11 Marin Blvd, Jersey City, NJ 07302
Date Visited: May 2019
Site: C-7—BACK-IN, WATER AND ELECTRIC HOOKUPS, 50 AMP
WE PAID: $117 PER NIGHT
Review: This RV park is basically a parking lot with partial hookups (and a dump station), but if you want to be close to New York City, it’s really your only option.
Getting there is a little dicey, as some streets are narrow and/or have weight limits. Even when you try to follow the campground’s instructions on their website, it’s not that obvious. But we made it, in the pouring rain, and the staff were very informative and helpful.
The RV park gives you a great packet of information, including directions to get out of the campground when you eventually leave, directions to the PATH train, which is a short walk and then a short ride into NYC, directions to Liberty State Park if you plan to do the Statue of Liberty/Ellis Island cruise from there (which we recommend), etc.
The sites are gravel, fairly level and close together, so there’s not much privacy. But hey, everyone’s in the city all day, so it’s not like you’re out socializing with your RV neighbors. There was a good amount of turnaround space and the side of a fence that worked well for hooking up.
The campground wants you to sign a paper when you check out, and if you don’t, they’ll charge you $40. We left at 6:15 am to beat the traffic out of town (a good strategy which we recommend), and they had the clipboard outside the office, so it was easy to sign the checkout list.

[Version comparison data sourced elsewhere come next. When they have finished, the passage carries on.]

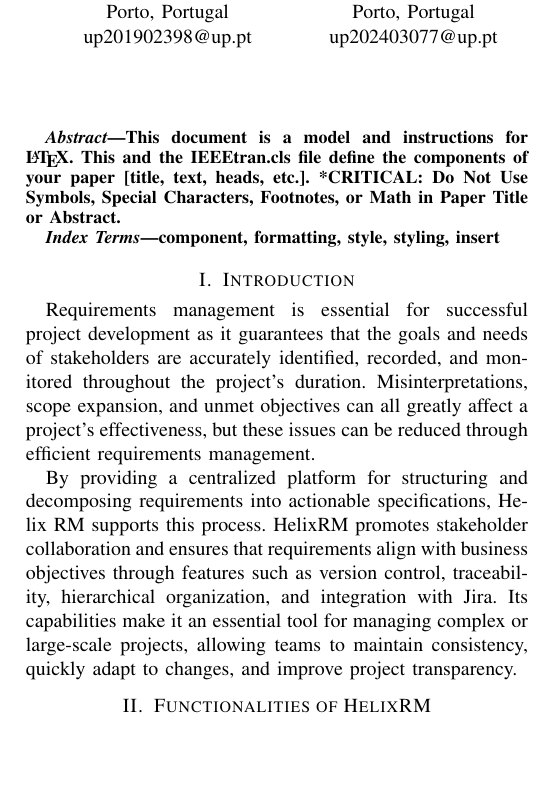
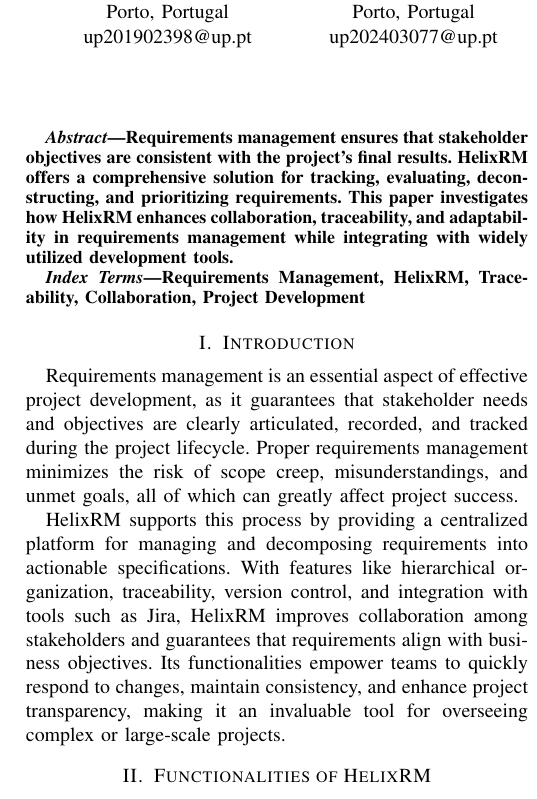
Before and after one commit to RuiSoares333/FEUP-ERMS-GW2, a LaTeX paper (helix-rm_report.tex): part of one column of page 1 of 4, cut so that both start at the same text, the shorter picture padded with empty space. Compiled offline with pdfLaTeX; a missing font is replaced by an installed copy or a similar font; a LaTeX package or settings file that is missing is left out.

Commit message:
abstract

```diff
--- a/helix-rm_report.tex
+++ b/helix-rm_report.tex
@@ -20,20 +20,17 @@
 \maketitle
 
 \begin{abstract}
-This document is a model and instructions for \LaTeX.
-This and the IEEEtran.cls file define the components of your paper [title, text, heads, etc.]. *CRITICAL: Do Not Use Symbols, Special Characters, Footnotes,
-or Math in Paper Title or Abstract.
+Requirements management ensures that stakeholder objectives are consistent with the project's final results. HelixRM offers a comprehensive solution for tracking, evaluating, deconstructing, and prioritizing requirements. This paper investigates how HelixRM enhances collaboration, traceability, and adaptability in requirements management while integrating with widely utilized development tools.
 \end{abstract}
 
 \begin{IEEEkeywords}
-component, formatting, style, styling, insert
+Requirements Management, HelixRM, Traceability, Collaboration, Project Development
 \end{IEEEkeywords}
 
 \section{Introduction}
+Requirements management is an essential aspect of effective project development, as it guarantees that stakeholder needs and objectives are clearly articulated, recorded, and tracked during the project lifecycle. Proper requirements management minimizes the risk of scope creep, misunderstandings, and unmet goals, all of which can greatly affect project success.
 
-Requirements management is essential for successful project development as it guarantees that the goals and needs of stakeholders are accurately identified, recorded, and monitored throughout the project's duration. Misinterpretations, scope expansion, and unmet objectives can all greatly affect a project's effectiveness, but these issues can be reduced through efficient requirements management.
-
-By providing a centralized platform for structuring and decomposing requirements into actionable specifications, Helix RM supports this process. HelixRM promotes stakeholder collaboration and ensures that requirements align with business objectives through features such as version control, traceability, hierarchical organization, and integration with Jira. Its capabilities make it an essential tool for managing complex or large-scale projects, allowing teams to maintain consistency, quickly adapt to changes, and improve project transparency.
+HelixRM supports this process by providing a centralized platform for managing and decomposing requirements into actionable specifications. With features like hierarchical organization, traceability, version control, and integration with tools such as Jira, HelixRM improves collaboration among stakeholders and guarantees that requirements align with business objectives. Its functionalities empower teams to quickly respond to changes, maintain consistency, and enhance project transparency, making it an invaluable tool for overseeing complex or large-scale projects.
 
 \section{Functionalities of HelixRM}
 
```
Also changed, not shown: chapters/track-requirements.tex (+1 -1 lines), helix-rm_report.pdf, 3 other files.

Not related to the campground, but related to travel to and from…We had planned to cross the George Washington Bridge to head east toward Cape Cod, Massachusetts. Some friends said we should avoid the GW Bridge with our RV because it was narrow, and they recommended the Tappan Zee Bridge, which was much further north (near Nyack, NY). We eventually confirmed this route with other New Yorkers, but convincing our GPS devices to take that route was extremely challenging. I found that by inserting Palisades Center in West Nyack into my route, I was able to get Google Maps on board. Garmin and Rand McNally were troublesome, though, and said I was violating weight limits (we drove the route anyway and no one arrested us).

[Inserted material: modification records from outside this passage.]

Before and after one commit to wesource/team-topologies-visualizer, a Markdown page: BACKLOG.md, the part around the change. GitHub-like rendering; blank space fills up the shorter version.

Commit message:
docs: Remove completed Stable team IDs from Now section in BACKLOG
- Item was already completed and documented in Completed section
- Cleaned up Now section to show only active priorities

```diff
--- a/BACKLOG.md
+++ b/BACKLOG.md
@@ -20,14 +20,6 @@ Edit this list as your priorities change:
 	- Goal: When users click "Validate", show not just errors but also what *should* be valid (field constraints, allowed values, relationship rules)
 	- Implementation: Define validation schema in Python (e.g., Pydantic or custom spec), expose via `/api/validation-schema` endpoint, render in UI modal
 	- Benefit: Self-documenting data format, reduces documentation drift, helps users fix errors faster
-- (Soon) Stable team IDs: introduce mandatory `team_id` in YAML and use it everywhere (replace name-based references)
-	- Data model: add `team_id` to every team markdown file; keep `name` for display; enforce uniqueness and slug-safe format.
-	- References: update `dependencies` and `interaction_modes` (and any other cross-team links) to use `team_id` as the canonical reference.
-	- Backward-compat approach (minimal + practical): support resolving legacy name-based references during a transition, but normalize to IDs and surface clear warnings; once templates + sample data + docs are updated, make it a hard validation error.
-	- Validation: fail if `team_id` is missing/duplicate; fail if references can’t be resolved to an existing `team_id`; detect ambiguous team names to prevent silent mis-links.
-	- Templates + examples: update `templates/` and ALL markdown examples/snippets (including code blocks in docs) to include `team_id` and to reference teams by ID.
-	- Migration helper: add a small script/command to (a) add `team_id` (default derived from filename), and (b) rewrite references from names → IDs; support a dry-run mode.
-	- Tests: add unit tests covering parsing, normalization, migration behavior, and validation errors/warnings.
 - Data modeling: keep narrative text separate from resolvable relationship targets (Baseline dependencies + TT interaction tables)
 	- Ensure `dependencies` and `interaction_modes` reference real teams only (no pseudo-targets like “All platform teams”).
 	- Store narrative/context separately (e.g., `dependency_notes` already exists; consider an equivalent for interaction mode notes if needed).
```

Also, be prepared for lots of tolls coming into and out of the NYC area. We probably spent $75-$100 in tolls. Maybe there was a less-expensive option, but we just paid the tolls and took freeways that were mostly moving (though the roads were not in good condition, just like LA freeways).
So, if you’re going to NYC, this is a good option, though not free from stress. We recommend traveling very early in the morning or on a weekend, and even then it will be busy.